# [WORK TO BE COMPLETED]
Go through the entries one line at a time, and gather every line that has the word "removeItemCart".

(Beginning of AVAILABLE RECORDS)

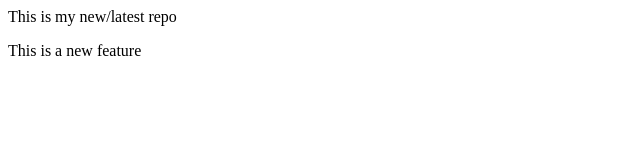
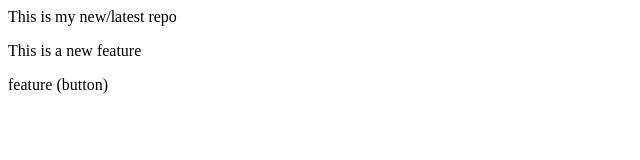
Before and after one commit to Arihant-3/Local, a plain HTML site: page index.html in a window 1280 px wide. Shown: the whole page, without its empty margins (0-640 px from the left). Drawn offline with Linux system fonts and the light colour scheme.

```diff
--- a/index.html
+++ b/index.html
@@ -4,3 +4,6 @@
 <p>
     This is a new feature
 </p>
+<p>
+    feature (button)
+</p>
```
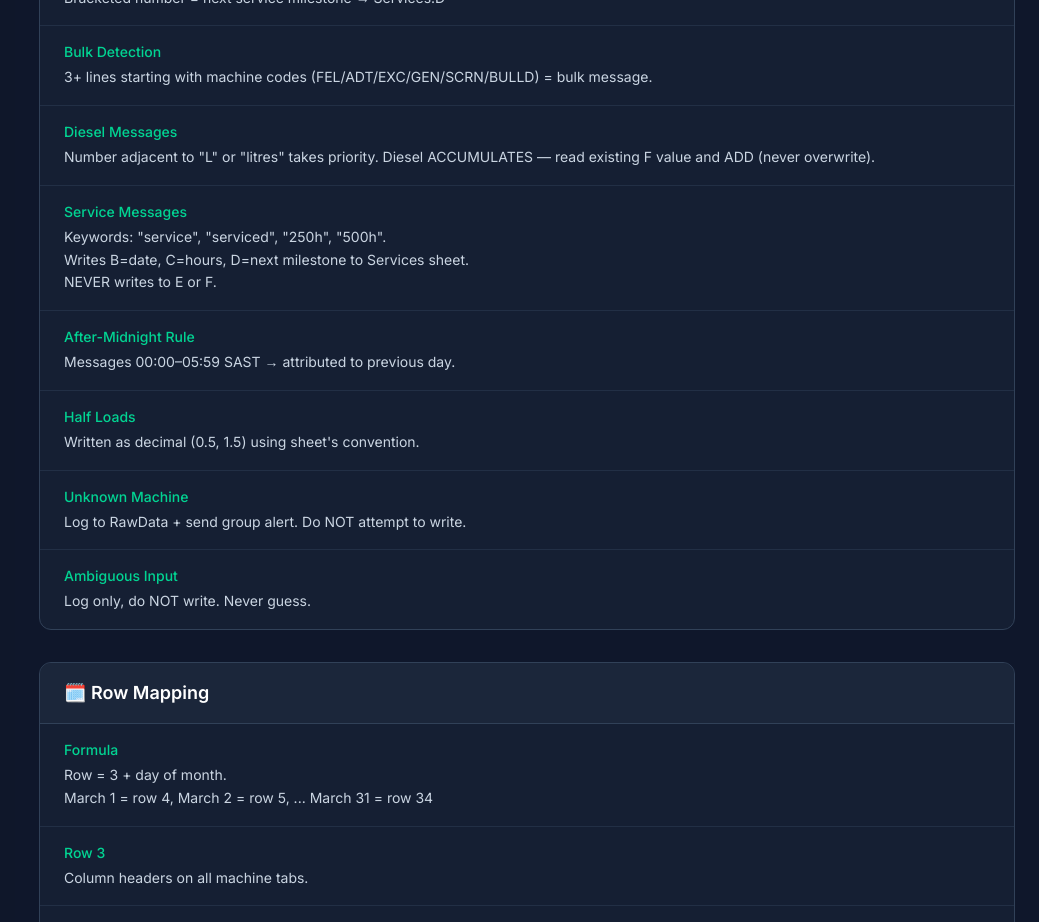
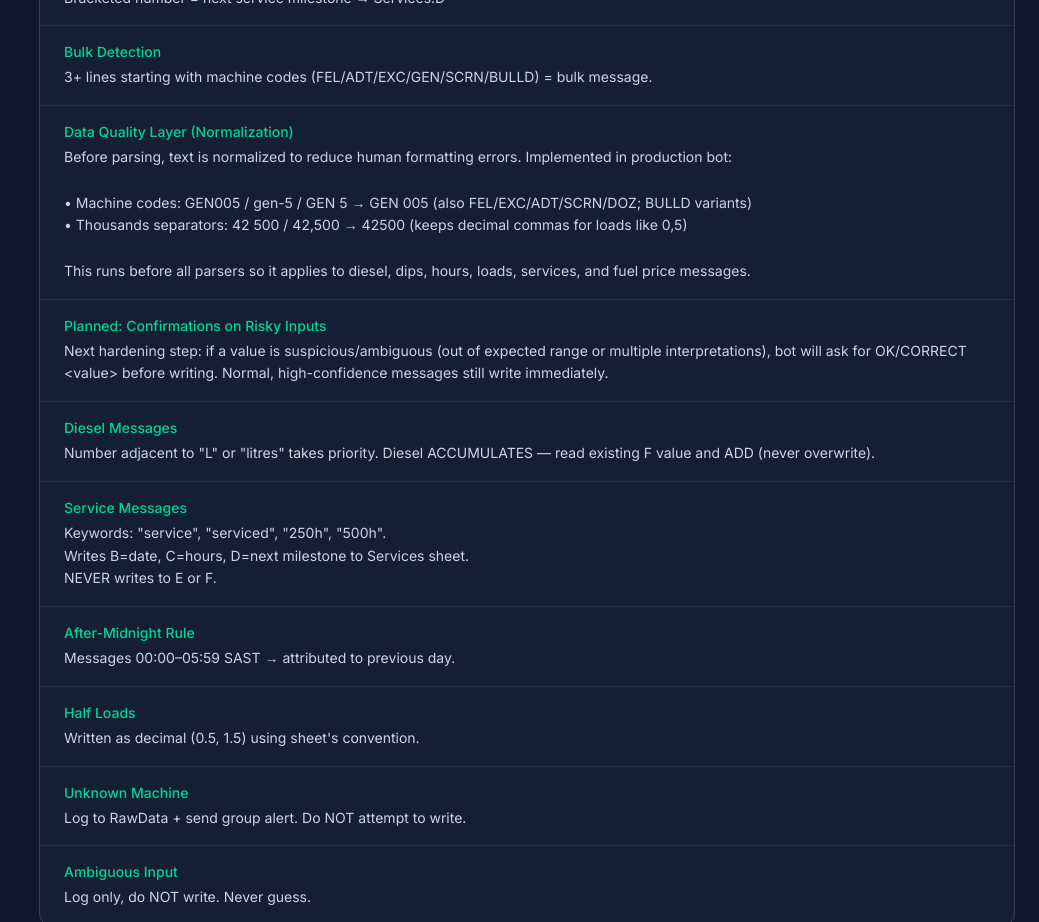
Before and after one commit to Highlander89/Clear-Sun-Site, a Next.js app: page /logic in a window 1280 px wide. Shown: the part 1020-1942 px from the top of the page, without its empty margins (241-1280 px from the left). Built offline with nearby package versions, Linux system fonts and the light colour scheme.

Commit message:
docs(logic): add data quality normalization + planned confirmations

```diff
--- a/app/logic/page.tsx
+++ b/app/logic/page.tsx
@@ -21,6 +21,14 @@ const sections = [
         detail: "Format: \"MACHINE closing_hours (next_service_due)\" per line, then load sections.\n\nExample:\n  FEL 001 3191 (3250)\n  ADT 002 4089 (4250)\n  QUARRY\n  ADT 002= 8\n  TAILINGS\n  ADT 006= 1\n  SCREEN MATERIAL\n  ADT 003 = 5\n\nFirst number = closing hours → D column\nBracketed number = next service milestone → Services!D",
       },
       { label: "Bulk Detection", detail: "3+ lines starting with machine codes (FEL/ADT/EXC/GEN/SCRN/BULLD) = bulk message." },
+      {
+        label: "Data Quality Layer (Normalization)",
+        detail: "Before parsing, text is normalized to reduce human formatting errors. Implemented in production bot:\n\n• Machine codes: GEN005 / gen-5 / GEN 5 → GEN 005 (also FEL/EXC/ADT/SCRN/DOZ; BULLD variants)\n• Thousands separators: 42 500 / 42,500 → 42500 (keeps decimal commas for loads like 0,5)\n\nThis runs before all parsers so it applies to diesel, dips, hours, loads, services, and fuel price messages."
+      },
+      {
+        label: "Planned: Confirmations on Risky Inputs",
+        detail: "Next hardening step: if a value is suspicious/ambiguous (out of expected range or multiple interpretations), bot will ask for OK/CORRECT <value> before writing. Normal, high-confidence messages still write immediately."
+      },
       { label: "Diesel Messages", detail: "Number adjacent to \"L\" or \"litres\" takes priority. Diesel ACCUMULATES — read existing F value and ADD (never overwrite)." },
       { label: "Service Messages", detail: "Keywords: \"service\", \"serviced\", \"250h\", \"500h\".\nWrites B=date, C=hours, D=next milestone to Services sheet.\nNEVER writes to E or F." },
       { label: "After-Midnight Rule", detail: "Messages 00:00–05:59 SAST → attributed to previous day." },
```
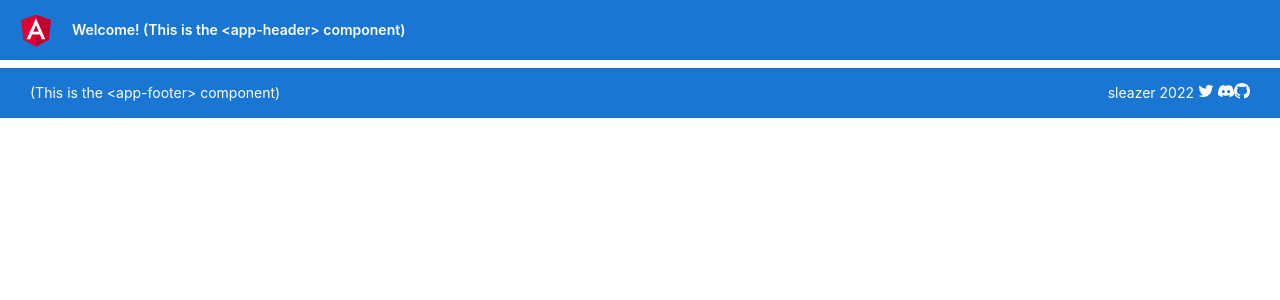
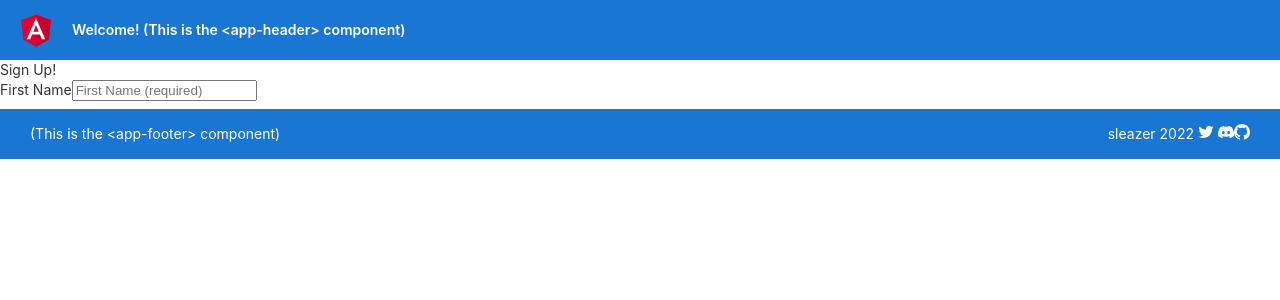
Before and after one commit to saleazer/lets-learn-angular, an Angular app: page /form in a window 1280 px wide. Shown: the top 300 px of the page. Built offline with nearby package versions, Linux system fonts and the light colour scheme.

Commit message:
Add start of form example

```diff
--- a/src/app/app-routing.module.ts
+++ b/src/app/app-routing.module.ts
@@ -2,10 +2,12 @@ import { NgModule } from '@angular/core';
 import { RouterModule, Routes } from '@angular/router';
 import { AppHomeComponent } from './app-home/app-home.component';
 import { AngularResourcesComponent}  from './angular-resources/angular-resources.component'
+import { ReactiveFormComponent } from './reactive-form/reactive-form.component';
 
 const routes: Routes = [
 
   { path: 'angular', component: AngularResourcesComponent },
+  { path: 'form', component: ReactiveFormComponent },
   { path: '**', component: AppHomeComponent }
 
 ];
--- a/src/app/app.module.ts
+++ b/src/app/app.module.ts
@@ -9,6 +9,7 @@ import { AppFooterComponent } from './app-footer/app-footer.component';
 import { AppHomeComponent } from './app-home/app-home.component';
 import { AngularResourcesComponent } from './angular-resources/angular-resources.component';
 import { ReactiveFormComponent } from './reactive-form/reactive-form.component';
+import { ReactiveFormsModule } from '@angular/forms';
 
 @NgModule({
   declarations: [
@@ -22,7 +23,8 @@ import { ReactiveFormComponent } from './reactive-form/reactive-form.component';
   imports: [
     BrowserModule,
     AppRoutingModule,
-    BrowserAnimationsModule
+    BrowserAnimationsModule,
+    ReactiveFormsModule
   ],
   providers: [],
   bootstrap: [AppComponent],
--- a/src/app/reactive-form/reactive-form.component.html
+++ b/src/app/reactive-form/reactive-form.component.html
@@ -1 +1,11 @@
-<p>reactive-form works!</p>
+  <div>
+    Sign Up!
+  </div>
+
+    <form novalidate
+          [formGroup]="testForm">
+        <label for="firstNameId">First Name</label>
+          <input id="firstNameId"
+                 type="text"
+                 placeholder="First Name (required)"
+                 formControlName="name"/>
--- a/src/app/reactive-form/reactive-form.component.ts
+++ b/src/app/reactive-form/reactive-form.component.ts
@@ -1,4 +1,5 @@
 import { Component, OnInit } from '@angular/core';
+import { FormBuilder, FormGroup, Validators } from '@angular/forms';
 
 @Component({
   selector: 'app-reactive-form',
@@ -6,10 +7,14 @@ import { Component, OnInit } from '@angular/core';
   styleUrls: ['./reactive-form.component.css']
 })
 export class ReactiveFormComponent implements OnInit {
+  testForm!: FormGroup;
 
-  constructor() { }
+  constructor(private fb: FormBuilder) { }
 
   ngOnInit(): void {
+    this.testForm = this.fb.group({
+      name: ['', Validators.required],
+    })
   }
 
 }
```
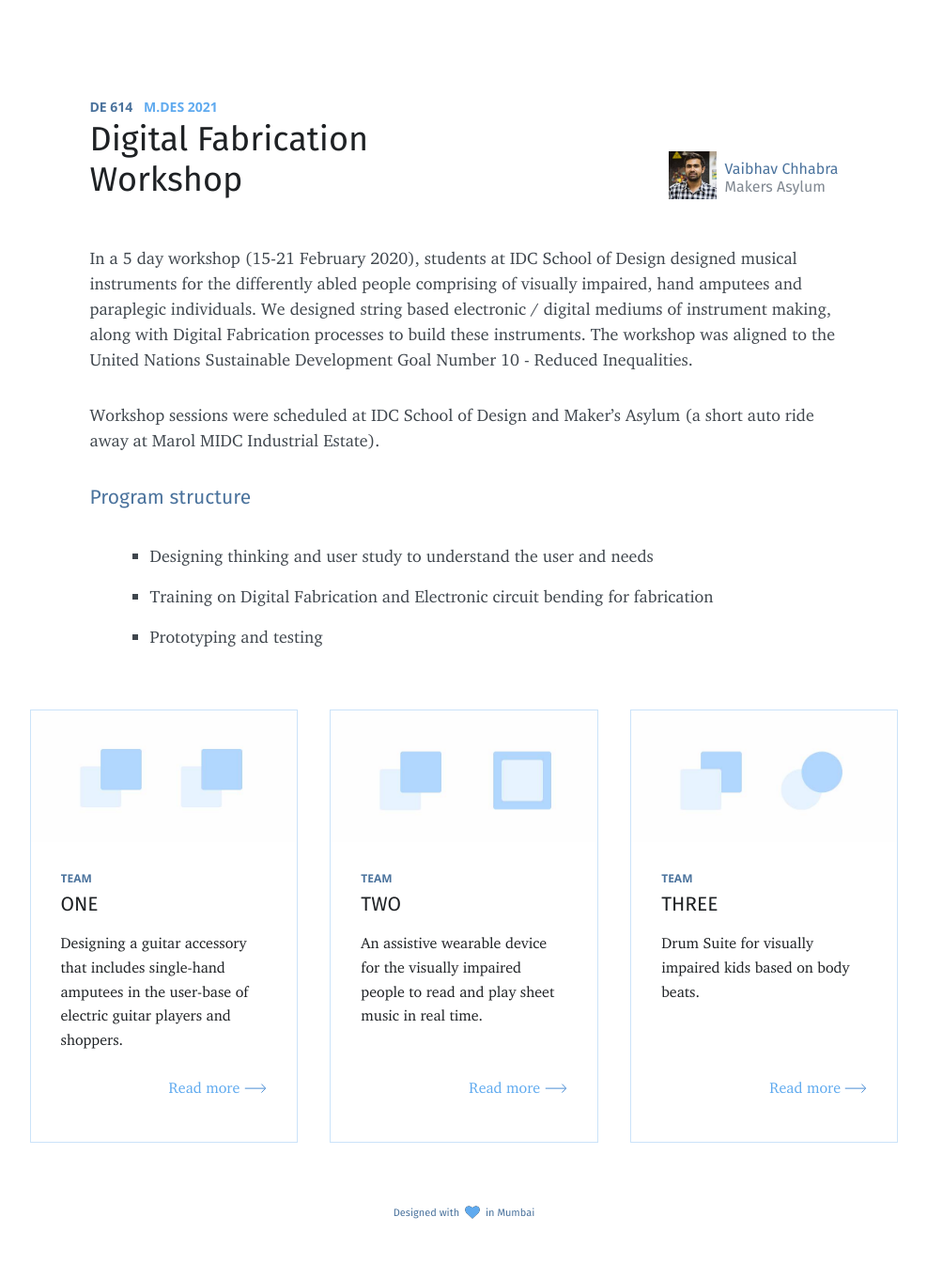
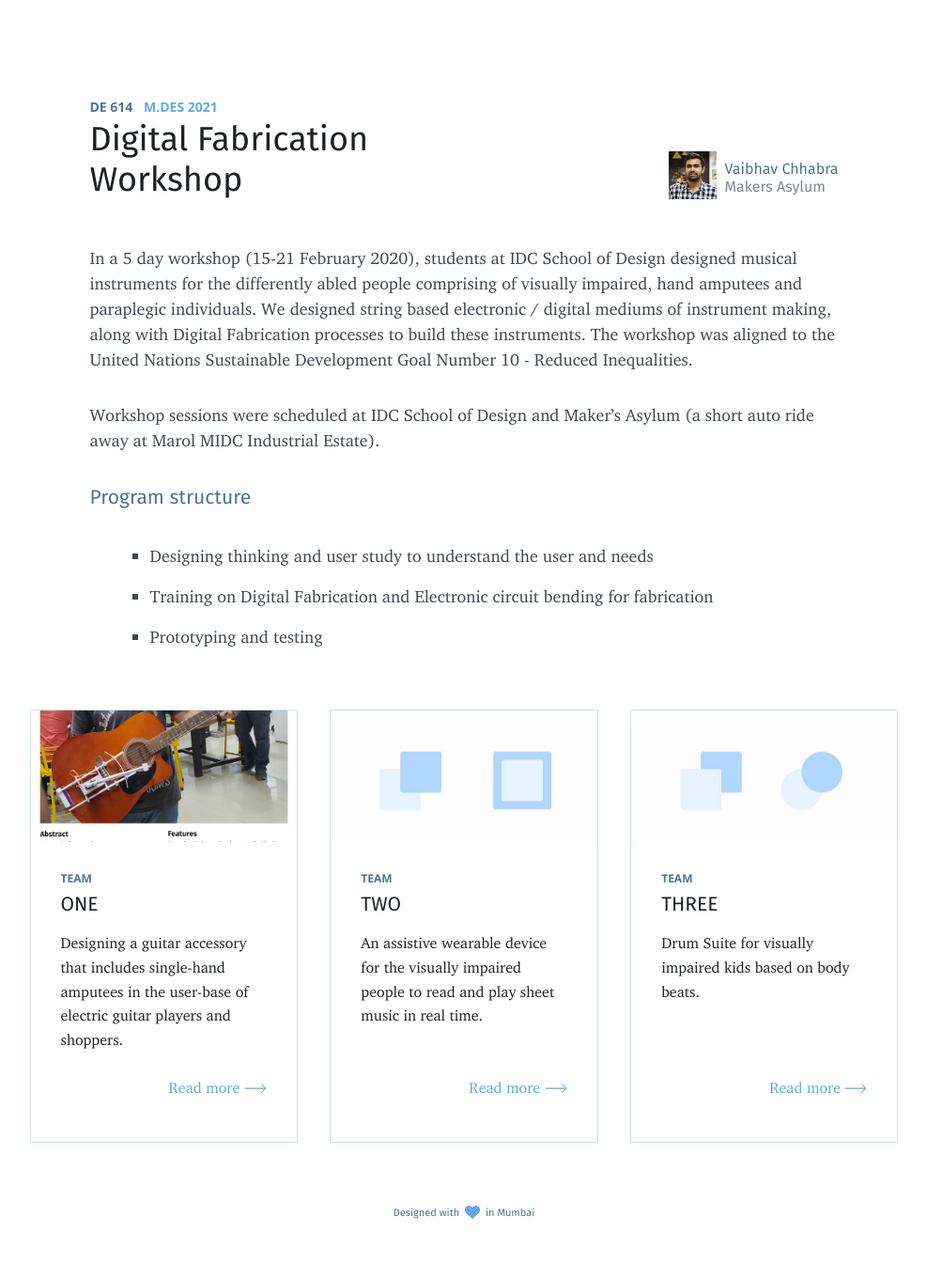
Before and after one commit to amitjenaiitbm/ma-dfworkshop, a Jekyll site: the page built from index.md, in a window 1280 px wide. Shown: the whole page at 94% size, without its empty margins (146-1133 px from the left). Built offline with Jekyll 4.4.1, drawn with Linux system fonts in a browser that asks for light colours; nearby versions of some CDN libraries.

Commit message:
Update home.html

```diff
--- a/_layouts/home.html
+++ b/_layouts/home.html
@@ -31,8 +31,8 @@
     <div class="projects">
 
 
-            <a href="https://github.com/info-design-lab/ma-dfworkshop/blob/master/img/posters/piano.jpg" target="_blank" class="project-card by2">
-                    <div class="cover" style="background-image: url('{{site.baseurl}}img/replicate.jpg')"></div>
+            <a href="https://github.com/info-design-lab/ma-dfworkshop/blob/master/img/posters/piano.pdf" target="_blank" class="project-card by2">
+                    <div class="cover" style="background-image: url('{{site.baseurl}}img/posters/piano.jpg')"></div>
                     <div class="text">
                             <div class="overflow-box">
                                     <div class="os">Team</div>
@@ -65,7 +65,7 @@
 
 
 
-                <a href="https://github.com/info-design-lab/ma-dfworkshop/blob/master/img/posters/miDoRe.jpg" target="_blank" class="project-card by2">
+                <a href="https://github.com/info-design-lab/ma-dfworkshop/blob/master/img/posters/miDoRe.pdf" target="_blank" class="project-card by2">
                     <div class="cover" style="background-image: url('{{site.baseurl}}img/redesign.jpg')"></div>
                     <div class="text">
                             <div class="overflow-box">
@@ -100,7 +100,7 @@
 
 
 
-                <a href="https://github.com/info-design-lab/ma-dfworkshop/blob/master/img/posters/drumSuit.jpg" target="_blank" class="project-card by2">
+                <a href="https://github.com/info-design-lab/ma-dfworkshop/blob/master/img/posters/drumSuit.pdf" target="_blank" class="project-card by2">
                     <div class="cover" style="background-image: url('{{site.baseurl}}img/repurpose.jpg')"></div>
                     <div class="text">
                             <div class="overflow-box">
```
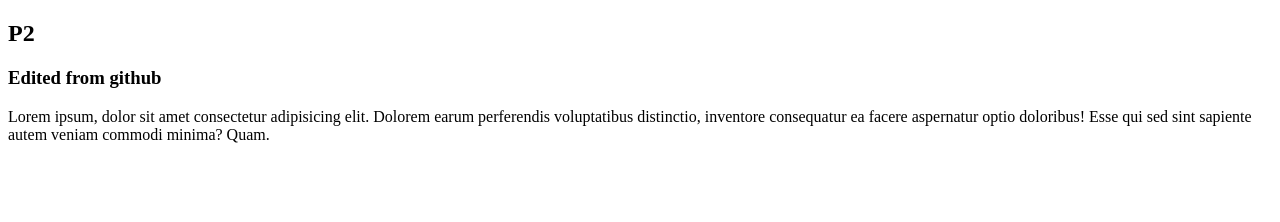
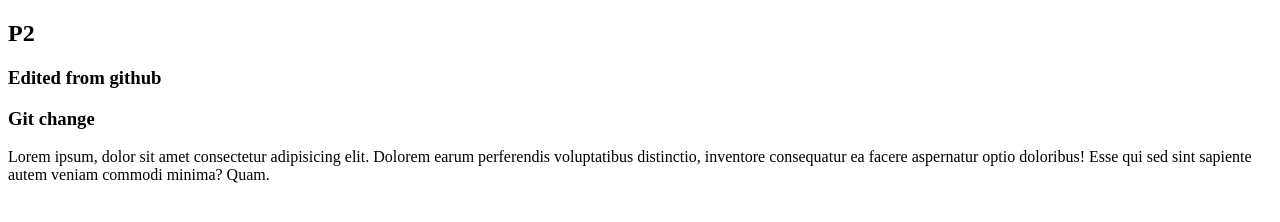
Before and after one commit to rajindra19524/P2, a plain HTML site: page index.html in a window 1280 px wide. Drawn offline with Linux system fonts and the light colour scheme.

Commit message:
git pull change

```diff
--- a/index.html
+++ b/index.html
@@ -9,6 +9,7 @@
 <body>
     <h2>P2</h2>
     <h3>Edited from github</h3>
+    <h3>Git change</h3>
     <p>Lorem ipsum, dolor sit amet consectetur adipisicing elit. Dolorem earum perferendis
         voluptatibus distinctio, inventore consequatur ea
         facere aspernatur optio doloribus! Esse qui sed sint sapiente autem veniam commodi minima? Quam.</p>
```
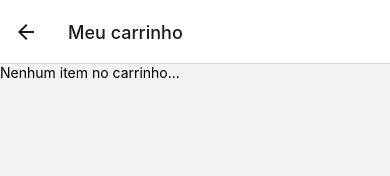
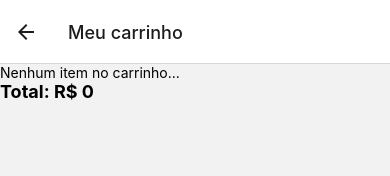
Before and after one commit to Deivysson/carrinhoApp, a React Native app: screen /Cart in a window 390 px wide. Shown: the top 176 px of the page. Built offline with nearby package versions, Linux system fonts and the light colour scheme.

Commit message:
Sexto commit
colocando o total valor no carrinho.

```diff
--- a/src/contexts/CartContext.js
+++ b/src/contexts/CartContext.js
@@ -18,6 +18,7 @@
         cartList[indexItem].total = cartList[indexItem].amount * cartList[indexItem].price;
 
         setCart(cartList)
+        totalResultCart(cartList);
         return;
 
        }
@@ -29,6 +30,7 @@
        }
 
        setCart(products => [...products, data])
+       totalResultCart([...cart, data])
 
     }
 
@@ -43,11 +45,21 @@
             cartList[indexItem].total = cartList[indexItem].total - cartList[indexItem].price;
 
             setCart(cartList);
+            totalResultCart(cartList)
+
             return;
         }
 
         const removeItem = cart.filter(item => item.id !== product.id)
         setCart(removeItem);
+        totalResultCart(removeItem)
+    }
+
+    function totalResultCart(items){
+        let myCart = items;
+        let result = myCart.reduce((acc, obj) => { return acc + obj.total }, 0)
+
+        setTotal(result.toFixed(2));
     }
 
     return(
@@ -55,7 +67,8 @@
         value={ {
             cart,
             addItemCart,
-            removeItemCart
+            removeItemCart,
+            total,
 
         } }>
 
--- a/src/pages/Cart/index.js
+++ b/src/pages/Cart/index.js
@@ -5,7 +5,7 @@
 
 
 export default function Cart(){
-    const { cart, addItemCart, removeItemCart } = useContext(CartContext);
+    const { cart, addItemCart, removeItemCart, total } = useContext(CartContext);
 
 
     return(
@@ -23,6 +23,8 @@
                 />
             )}
 
+            ListFooterComponent={ () => <Text style={styles.total}>Total: R$ {total} </Text> }
+
             />
         </View>
     )
@@ -31,5 +33,10 @@
 const styles = StyleSheet.create({
     container: {
         flex: 1
+    },
+    total: {
+        fontSize: 18,
+        fontWeight: 'bold',
+        marginBottom: 24,
     }
 })
--- a/src/pages/Home/index.js
+++ b/src/pages/Home/index.js
@@ -52,11 +52,13 @@
             style={styles.cartButton}
             onPress={ () => navigation.navigate("Cart") }
             >
-                <View style={styles.dot}>
+                {cart.length >= 1 && (
+                    <View style={styles.dot}>
                     <Text style={styles.dotText}>
                         {cart?.length}
                     </Text>
                 </View>
+                )}
                 <Feather name="shopping-cart" size={30} color='#000'/>
             </TouchableOpacity>
 
```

(End of AVAILABLE RECORDS)

# [OUTPUT]
-            removeItemCart
+            removeItemCart,
-    const { cart, addItemCart, removeItemCart } = useContext(CartContext);
+    const { cart, addItemCart, removeItemCart, total } = useContext(CartContext);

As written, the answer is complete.